**SOURCE DATA**
<<<<
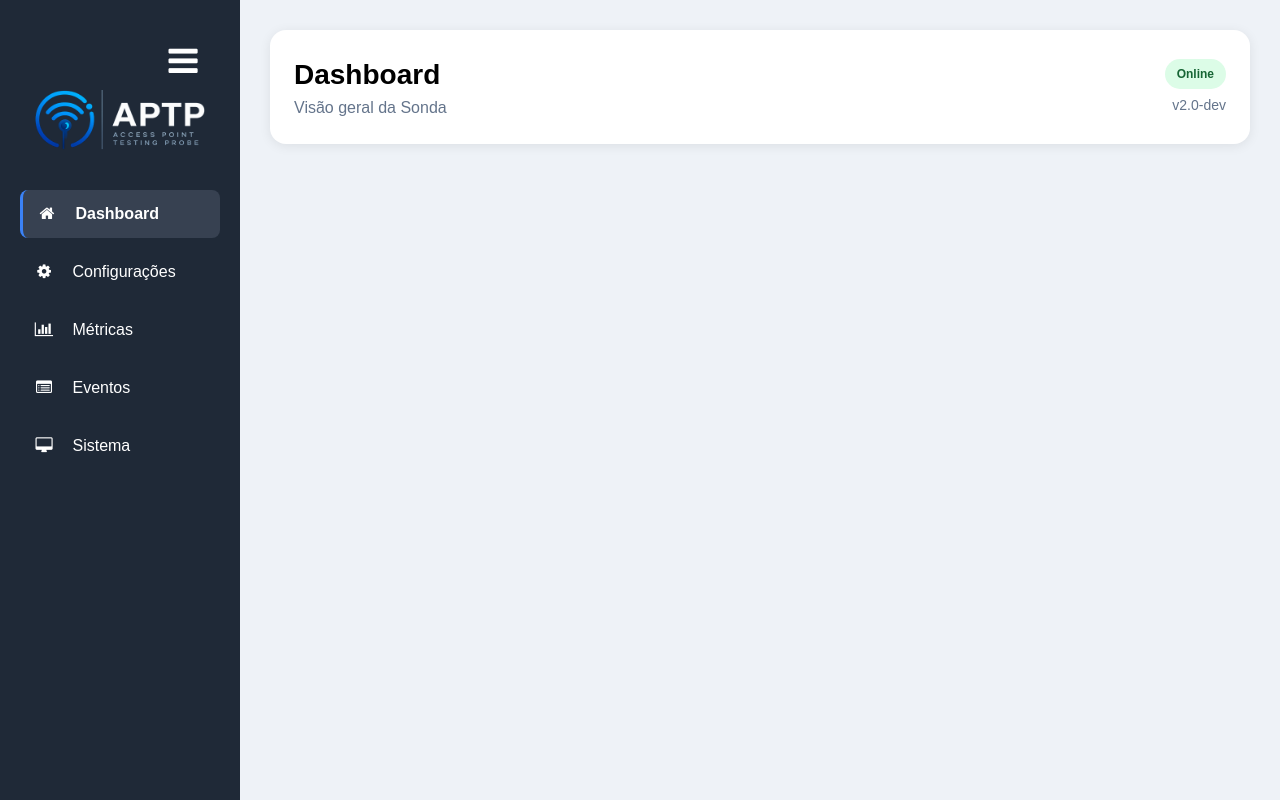
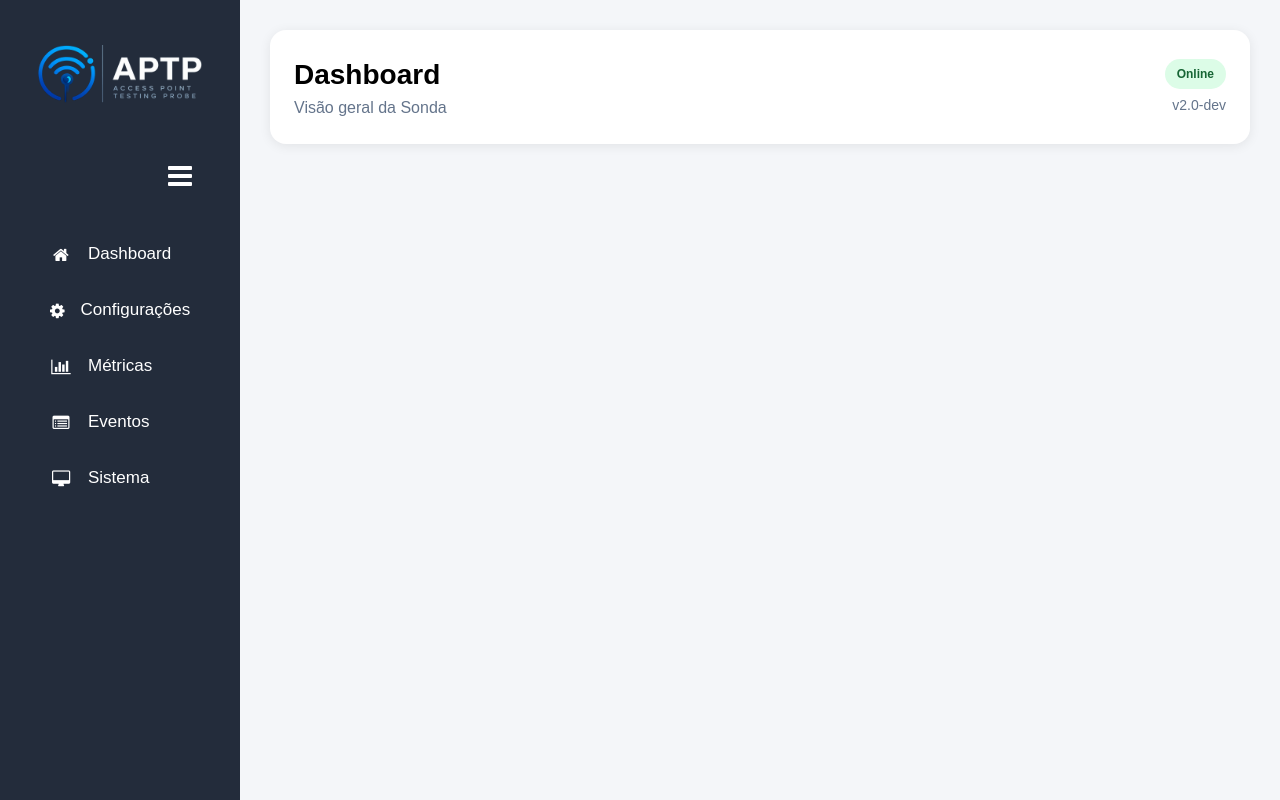
Before and after one commit to carloshorajr/sonda, a Flask app: page / in a window 1280 px wide. Run offline with Flask 3, Linux system fonts and the light colour scheme; style sheets or scripts are compiled from the project's sources.

Commit message:
restructure sidebar header

```diff
--- a/frontend/static/css/layout.css
+++ b/frontend/static/css/layout.css
@@ -1,67 +1,108 @@
 :root{
-    --sidebar-expanded-width:240px;
-    --sidebar-collapsed-width:70px;
-    --page-background:#eef2f7;
-    --sidebar-background:#232c3b;
-    --card-radius:18px;
-    --transition-speed:.25s;
+    --sidebar-width:240px;
+    --sidebar-width-collapsed:70px;
+    --sidebar-bg:#232c3b;
+    --transition:.25s;
 }
 
-*{
-    box-sizing:border-box;
+/* ---------- SIDEBAR ---------- */
+
+.sidebar{
+    position:fixed;
+    left:0;
+    top:0;
+    bottom:0;
+    width:var(--sidebar-width);
+    background:var(--sidebar-bg);
+    display:flex;
+    flex-direction:column;
+    transition:width var(--transition);
+    z-index:1000;
 }
 
-body{
-    margin:0;
-    background:var(--page-background);
+.sidebar.collapsed{
+    width:var(--sidebar-width-collapsed);
 }
 
-.sidebar-header{
-    position:relative;
-    display:flex;
-    flex-direction:column;
-    align-items:center;
-    justify-content:flex-start;
-    padding:16px;
-    min-height:110px;
-    margin-bottom:24px;
+/* ---------- TOGGLE ---------- */
+
+.sidebar-toggle{
+    width:100%;
+    height:72px;
+    border:none;
+    background:none;
+    color:white;
+    font-size:28px;
+    cursor:pointer;
 }
 
-.sidebar-toggle{
-    align-self:flex-end;
-    width:42px;
-    height:42px;
-    border:none;
-    background:transparent;
-    color:#fff;
-    font-size:34px;
-    cursor:pointer;
-    padding:0;
-    margin-bottom:12px;
-}
+/* ---------- BRAND ---------- */
 
 .sidebar-brand{
+    height:120px;
     display:flex;
     justify-content:center;
     align-items:center;
-    width:100%;
+    overflow:hidden;
 }
 
-.sidebar-logo{
-    display:block;
+.logo-full{
     width:170px;
     height:auto;
-    max-width:170px;
+    display:block;
 }
 
-.sidebar.collapsed .sidebar-header{
-    padding:16px 0;
+.logo-icon{
+    width:42px;
+    display:none;
 }
 
-.sidebar.collapsed .sidebar-brand{
+/* ---------- MENU ---------- */
+
+.sidebar-nav{
+    display:flex;
+    flex-direction:column;
+    gap:6px;
+    padding:0 12px;
+}
+
+.nav-item{
+    display:flex;
+    align-items:center;
+    gap:18px;
+    padding:14px 16px;
+    border-radius:12px;
+    color:white;
+    text-decoration:none;
+}
+
+.nav-item:hover{
+    background:rgba(255,255,255,.08);
+}
+
+.nav-item i{
+    width:20px;
+    text-align:center;
+}
+
+.nav-item span{
+    white-space:nowrap;
+}
+
+/* ---------- COLLAPSED ---------- */
+
+.sidebar.collapsed .logo-full{
+    display:none;
+}
+
+.sidebar.collapsed .logo-icon{
+    display:block;
+}
+
+.sidebar.collapsed .nav-item{
     justify-content:center;
 }
 
-.sidebar.collapsed .sidebar-logo{
-    width:48px;
+.sidebar.collapsed .nav-item span{
+    display:none;
 }
--- /dev/null
+++ b/frontend/static/css/sidebar-v2.css
@@ -0,0 +1,135 @@
+.sidebar{
+    position:fixed;
+    top:0;
+    left:0;
+    width:240px;
+    height:100vh;
+    background:#232c3b;
+    display:flex;
+    flex-direction:column;
+    transition:width .25s;
+    z-index:1000;
+}
+
+.sidebar-header{
+    display:flex;
+    flex-direction:column;
+    flex-shrink:0;
+}
+
+.sidebar.collapsed{
+    width:70px;
+}
+
+.sidebar-toggle{
+    display:flex;
+    justify-content:flex-end;
+    align-items:center;
+    height:72px;
+    padding:0 28px;
+    background:none;
+    border:0;
+    color:#fff;
+    font-size:28px;
+    cursor:pointer;
+    flex-shrink:0;
+}
+
+.sidebar-brand{
+    display:flex;
+    align-items:center;
+    justify-content:center;
+    height:120px;
+    padding:0 18px 12px;
+}
+
+.logo-full{
+    display:block;
+    width:220px;
+    max-width:100%;
+    height:auto;
+    object-fit:contain;
+}
+
+.logo-icon{
+    display:none;
+    width:60px;
+    height:auto;
+    object-fit:contain;
+}
+
+.sidebar-nav{
+    display:flex;
+    flex-direction:column;
+    gap:8px;
+    padding:18px 12px;
+}
+
+.nav-item{
+    display:flex;
+    align-items:center;
+    gap:16px;
+    height:48px;
+    padding:0 18px;
+    border-radius:12px;
+    color:#fff;
+    text-decoration:none;
+    transition:.2s;
+}
+
+.nav-item:hover{
+    background:#374151;
+}
+
+.nav-item i{
+    width:22px;
+    text-align:center;
+    font-size:17px;
+}
+
+.nav-item span{
+    white-space:nowrap;
+    font-size:17px;
+}
+
+.sidebar.collapsed .sidebar-brand{
+    justify-content:center;
+    padding:0;
+    height:90px;
+}
+
+.sidebar.collapsed .sidebar-toggle{
+    justify-content:center;
+    padding:0;
+    height:72px;
+}
+
+.sidebar.collapsed .logo-full{
+    display:none;
+}
+
+.sidebar.collapsed .logo-icon{
+    display:block;
+}
+
+.sidebar.collapsed .sidebar-nav{
+    padding:18px 8px;
+}
+
+.sidebar.collapsed .nav-item{
+    justify-content:center;
+    padding:0;
+}
+
+.sidebar.collapsed .nav-item span{
+    display:none;
+}
+
+.content{
+    margin-left:240px;
+    transition:margin-left .25s;
+}
+
+.sidebar.collapsed~.content{
+    margin-left:70px;
+}
--- a/frontend/templates/base.html
+++ b/frontend/templates/base.html
@@ -8,6 +8,7 @@
 <link rel="stylesheet" href="{{ url_for('static', filename='dist/app.css') }}">
 <link rel="stylesheet" href="{{ url_for('static', filename='css/legacy.css') }}">
 <link rel="stylesheet" href="{{ url_for('static', filename='css/layout.css') }}">
+<link rel="stylesheet" href="{{ url_for('static', filename='css/sidebar-v2.css') }}">
 <link rel="stylesheet" href="{{ url_for('static', filename='css/components.css') }}">
 
 <link rel="stylesheet" href="https://cdnjs.cloudflare.com/ajax/libs/font-awesome/4.7.0/css/font-awesome.min.css">
@@ -18,59 +19,55 @@
 
 <div class="layout">
 
-    <aside class="sidebar" id="sidebar">
+    <aside id="sidebar" class="sidebar">
 
         <div class="sidebar-header">
+
+            <div class="sidebar-brand">
+
+                <img
+                    src="{{ url_for('static', filename='images/logo-light.png') }}"
+                    class="logo-full"
+                    alt="APTP">
+
+                <img
+                    src="{{ url_for('static', filename='images/icon-light.png') }}"
+                    class="logo-icon"
+                    alt="APTP">
+
+            </div>
 
             <button id="toggleSidebar" class="sidebar-toggle">
                 <i class="fa fa-bars"></i>
             </button>
 
-            <div class="sidebar-brand">
-                <img
-                    src="{{ url_for('static', filename='images/logo-light.png') }}"
-                    alt="APTP"
-                    class="sidebar-logo"
-                >
         </div>
 
-</div>
+        <nav class="sidebar-nav">
 
-        <nav class="menu">
-
-            <a href="/" class="{% if current_page == '/' %}active{% endif %}">
-                <span class="icon">
+            <a href="/" class="nav-item">
                 <i class="fa fa-home"></i>
-                </span>
-                <span class="label">Dashboard</span>
+                <span>Dashboard</span>
             </a>
 
-            <a href="/settings" class="{% if current_page == '/settings' %}active{% endif %}">
-                <span class="icon">
+            <a href="/settings" class="nav-item">
                 <i class="fa fa-cog"></i>
-            </span>
-                <span class="label">Configurações</span>
+                <span>Configurações</span>
             </a>
 
-            <a href="/metrics" class="{% if current_page == '/metrics' %}active{% endif %}">
-                <span class="icon">
+            <a href="/metrics" class="nav-item">
                 <i class="fa fa-bar-chart"></i>
-                </span>
-                <span class="label">Métricas</span>
+                <span>Métricas</span>
             </a>
 
-            <a href="/events" class="{% if current_page == '/events' %}active{% endif %}">
-                <span class="icon">
+            <a href="/events" class="nav-item">
                 <i class="fa fa-list-alt"></i>
-                </span>
-                <span class="label">Eventos</span>
+                <span>Eventos</span>
             </a>
 
-            <a href="/system" class="{% if current_page == '/system' %}active{% endif %}">
-                <span class="icon">
+            <a href="/system" class="nav-item">
                 <i class="fa fa-desktop"></i>
-                </span>
-                <span class="label">Sistema</span>
+                <span>Sistema</span>
             </a>
 
         </nav>
```
Also changed, not shown: frontend/static/images/icon-light.png (added). Lines whose indentation alone changed are shown as unchanged.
>>>>
**GOAL OF THE EXERCISE**
For each line of the entries that includes "templates", show that line.

**SOLUTION TO THIS PROBLEM**
--- a/frontend/templates/base.html
+++ b/frontend/templates/base.html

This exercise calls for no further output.